Paytm CEO says data protection bill ‘well articulated’, calls it ‘progress of our digital economy’
The Digital Personal Data Protection Bill, 2023, curbs the misuse of personal information by online platforms.
Paytm founder and CEO Vijay Shekhar Sharma on Friday took to X (formerly Twitter) to praise the Digital Personal Data Protection Act, stating that it has been “well articulated” and that “it is progress for India's digital economy,” tagging Union minister Rajeev Chandrasekhar and the IT ministry.
“Digital Privacy and Data Protection law passed in parliament catapults us towards a strong Trillion $ #DigitalIndia economy. It is very well articulated, detailed and built by @Rajeev_GoI and India’s technology ministry @GOI_MeitY. This is exactly the kind of progress of our digital economy in the last 10 years, that inspires entrepreneurs to build for India, in India,” Sharma said.
Paytm, founded by Vijay Shekhar Sharma in 2010, is a multinational financial technology company that allows digital payments and other financial services.
The Digital Personal Data Protection Bill, 2023, which curbs the misuse of personal information by online platforms, received assent from President Droupadi Murmu on Saturday to become a law after being passed in both the houses of the Parliament, during the recently concluded Monsoon Session.
Truecaller CEO on Data Protection Bill
After the bill was passed in both Houses of Parliament, the co-founder and CEO of Truecaller, Alan Mamedi, issued a statement saying their company “welcomes the new data protection bill” and that the provisions of the bill are a “great addition” to their mission of providing a safer experience for customers. Truecaller is mostly used for 'caller identification' purposes and requires a standard mobile number for registration with the service.

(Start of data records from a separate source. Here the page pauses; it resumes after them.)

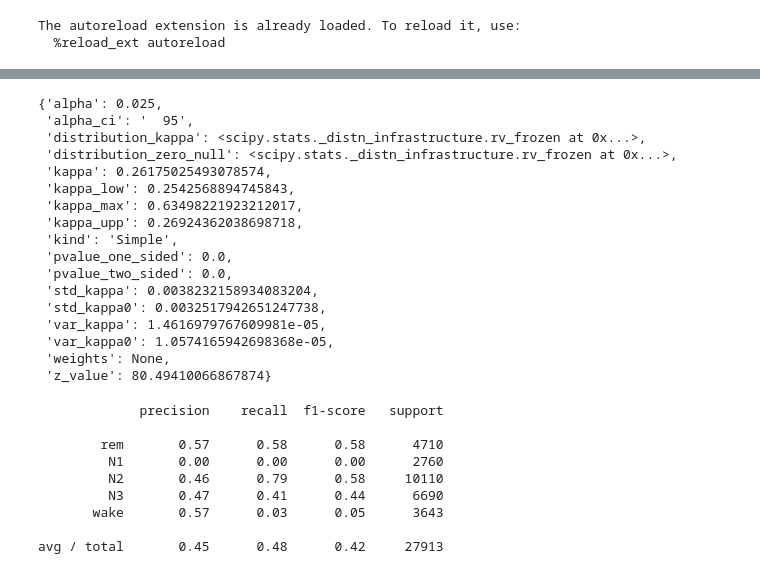
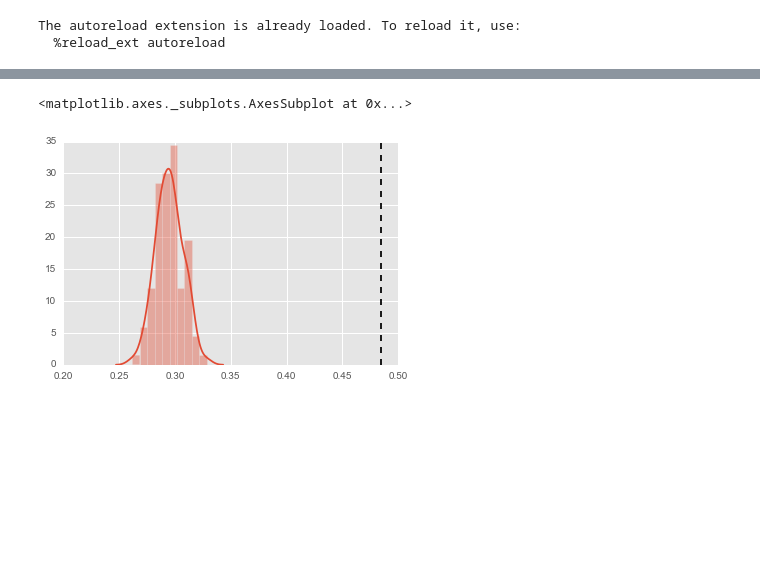
Before and after one commit to ryscet/sleep_project, a Jupyter notebook: Cohen_cappa.ipynb, the cells around one changed output, grey strips where cells are left out. Drawn from its saved outputs; the diff is of its cells as text; code cells hidden in the pictures; blank space fills up the shorter version.

```diff
--- a/Cohen_cappa.ipynb
+++ b/Cohen_cappa.ipynb
@@ -42,3 +76,15 @@ end = psg_hipnogram.index.searchsorted(neuroon_hipnogram.index.get_values()[-1])
 neuroon_hipnogram = neuroon_hipnogram.ix[start ::]
 # +1 because upper bound is not included
 psg_hipnogram = psg_hipnogram.ix[0:end +1]
+# %%
+# Create a list of staging predictions
+true_stage = psg_hipnogram['stage_num'].as_matrix()
+predicted_stage = neuroon_hipnogram['stage_num'].astype(int).as_matrix()
+
+# Compute precision, recall and f1-score for the multilabel classification from neuroon
+report = metrics.classification_report(true_stage,predicted_stage, target_names = labels )
+# Compute accuracy, give it this name to use after permutation
+original_accuracy = metrics.accuracy_score(true_stage,predicted_stage,)
+
+print(report)
+print('accuracy: %.2f'%original_accuracy)
@@ -236,21 +155,0 @@ cohen_kappa_score(stage_true, stage_predicted)
-# %%
-# statsmodel function
-cohens_kappa(cf)
-# %% [output]
-{'alpha': 0.025,
- 'alpha_ci': '  95',
- 'distribution_kappa': <scipy.stats._distn_infrastructure.rv_frozen at 0x...>,
- 'distribution_zero_null': <scipy.stats._distn_infrastructure.rv_frozen at 0x...>,
- 'kappa': 0.26175025493078574,
- 'kappa_low': 0.2542568894745843,
- 'kappa_max': 0.63498221923212017,
- 'kappa_upp': 0.26924362038698718,
- 'kind': 'Simple',
- 'pvalue_one_sided': 0.0,
- 'pvalue_two_sided': 0.0,
- 'std_kappa': 0.0038232158934083204,
- 'std_kappa0': 0.0032517942651247738,
- 'var_kappa': 1.4616979767609981e-05,
- 'var_kappa0': 1.0574165942698368e-05,
- 'weights': None,
- 'z_value': 80.49410066867874}
@@ -259,12 +156,35 @@ y = metrics.classification_report(stage_true, stage_predicted, target_names = la
-# %%
-print(y)
-# %% [output]
-             precision    recall  f1-score   support
-
-        rem       0.57      0.58      0.58      4710
-         N1       0.00      0.00      0.00      2760
-         N2       0.46      0.79      0.58     10110
-         N3       0.47      0.41      0.44      6690
-       wake       0.57      0.03      0.05      3643
-
-avg / total       0.45      0.48      0.42     27913
+# %%
+def permute_neuroon_staging():
+    # load hipnograms, resample them and select their common time window
+    neuroon_hipnogram = ph.parse_neuroon_stages(permute = True).resample('1s').fillna(method = 'ffill')
+    psg_hipnogram = ph.parse_psg_stages().resample('1s').fillna(method = 'ffill')
+
+    # Get the start and end of the time window covered by both hipnograms
+    start = neuroon_hipnogram.index.searchsorted(psg_hipnogram.index.get_values()[0])
+    end = psg_hipnogram.index.searchsorted(neuroon_hipnogram.index.get_values()[-1])
+
+    # Trim hipnograms to the common time window so the confusion matrix calculations are accurate
+    # +1 and -1 because events got cut in half, resulting in ends without starts
+    neuroon_hipnogram = neuroon_hipnogram.ix[start ::]
+    # +1 because upper bound is not included
+    psg_hipnogram = psg_hipnogram.ix[0:end +1]
+
+    true_stage = psg_hipnogram['stage_num'].as_matrix()
+    predicted_stage = neuroon_hipnogram['stage_num'].astype(int).as_matrix()
+
+    acc_score = metrics.accuracy_score(true_stage,predicted_stage,)
+    return acc_score
+# %%
+num_perm = 100
+permuted_accuracy = []
+for i in range(num_perm):
+    permuted_accuracy.append(permute_neuroon_staging())
+
+permuted_accuracy = np.array(permuted_accuracy)
+# %%
+fig, axes = plt.subplots()
+axes.axvline(original_accuracy, color = 'k', linestyle = '--')
+sns.distplot(permuted_accuracy, ax = axes)
+# %% [output]
+<matplotlib.axes._subplots.AxesSubplot at 0x...>
+[figure, added]
```
Also changed, not shown: parts of 14 cells of this notebook.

“We welcome the new Digital Personal Data Protection Bill in India that provides a modern, straight-forward and comprehensive privacy framework. Truecaller has been helping Indian consumers to have a safer experience for the past 14 years with GDPR-like rights to protect the consumer, and we believe that the Digital Personal Data Protection Bill is a great addition to that mission across the whole Internet. We stay committed to our mission of making communication safe in India and around the world and will comply with all provisions of the upcoming regulations. We are positive about the bill, which provides clarity and long-term conditions, and our assessment remains that the new law will not affect the user experience in any significant manner,” Alan Mamedi said in his statement.
A quick look at provisions of Digital Personal Data Protection Act
-The Digital Personal Data Protection (DPDP) Act aims to safeguard the privacy of Indian citizens and penalty of up to ₹250 crore on platforms misusing or not securing digital data of the individuals.
-The law outlines how companies should handle users' data stating that the government can ask companies for information and instruct content blocking based on advice from a data protection board appointed by the Union government. Users also have the right to correct their personal data.
-It defines ‘personal data’ broadly, covering information identifying an individual, and ‘digital personal data’ refers to personal data in digital form.
-The law amends the Right to Information Act of 2005 (RTI), removing exemptions on disclosing personal information for public interest. The current RTI Act lets public authorities disclose personal information, like officials' salaries, when it serves public interest.
-Union minister of information and technology Ashwini Vaishnaw, addressing the Lok Sabha, had said that the bill imposes obligations on private and government entities regarding every citizen's data collection and processing. Vaishnaw added that the bill had undergone substantial public consultation before being presented in the House.